Practice seen as an intrusion on the private lives of female police recruits who have to undergo virginity tests. Human Rights Watch has condemned a long-standing practice in Indonesia where female police recruits are forced to undergo virginity tests before they’re accepted into the force.
Late in 2014, Al Jazeera ran a story entitled ‘Virginity tests on Indonesia police condemned: Rights group says female police required to strip and undergo “two-finger test” to prove virginity before recruitment.’
The story, based on a Human Rights Watch report, was picked up by international news media and stories ran in the Guardian, the New York Times and the China Daily, to mention just a few. While such coverage brought unprecedented attention to policewomen in Indonesia, hymen checks are not a new recruitment requirement; policewomen have been undergoing the procedure since at least 1965.
But it is not just an intact hymen that women need if they are going to be successful in their bid to become Indonesian police officers. Prospective candidates must also parade in front of an (almost always male only) selection committee and be judged literally ‘delicious to look at’.

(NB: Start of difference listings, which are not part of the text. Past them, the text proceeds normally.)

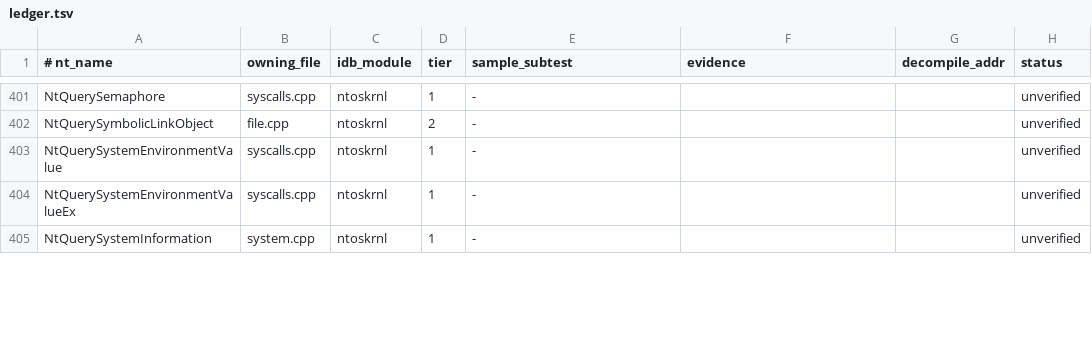
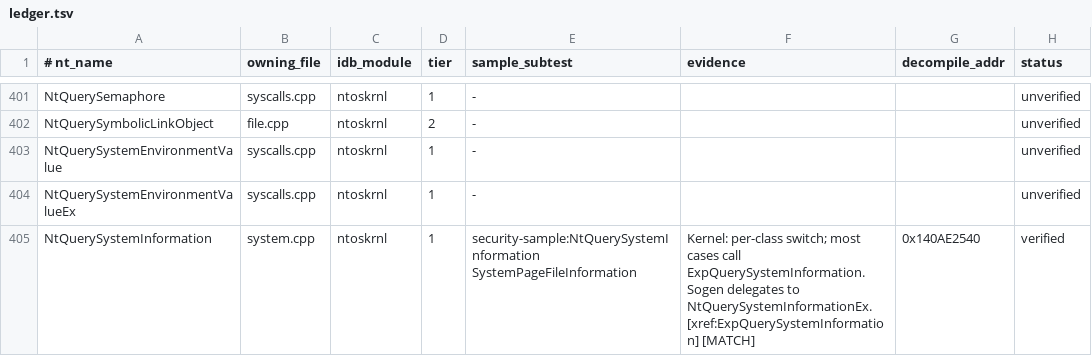
Before and after one commit to JackTYM/sogen, a TSV file: tools/syscall-audit/ledger.tsv, drawn as a sheet; only a part is shown, gaps mark what is left out; the diff covers the shown part only.

```diff
--- a/tools/syscall-audit/ledger.tsv
+++ b/tools/syscall-audit/ledger.tsv
@@ -404,2 +404,2 @@ NtQuerySystemEnvironmentValue	syscalls.cpp	ntoskrnl	1	-			unverified
 NtQuerySystemEnvironmentValueEx	syscalls.cpp	ntoskrnl	1	-			unverified
-NtQuerySystemInformation	system.cpp	ntoskrnl	1	-			unverified
+NtQuerySystemInformation	system.cpp	ntoskrnl	1	security-sample:NtQuerySystemInformation SystemPageFileInformation	Kernel: per-class switch; most cases call ExpQuerySystemInformation. Sogen delegates to NtQuerySystemInformationEx. [xref:ExpQuerySystemInformation] [MATCH]	0x140AE2540	verified
```
Also changed, not shown: 81 edited cells elsewhere in this file, 24 other files.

Indonesia’s modern police force came into existence in 1946, shortly after Indonesia’s declaration of independence. Two decades later, in 1966, the police formally became part of the military where it remained until 1999 when President Suharto’s forced resignation enabled the police to regain institutional autonomy.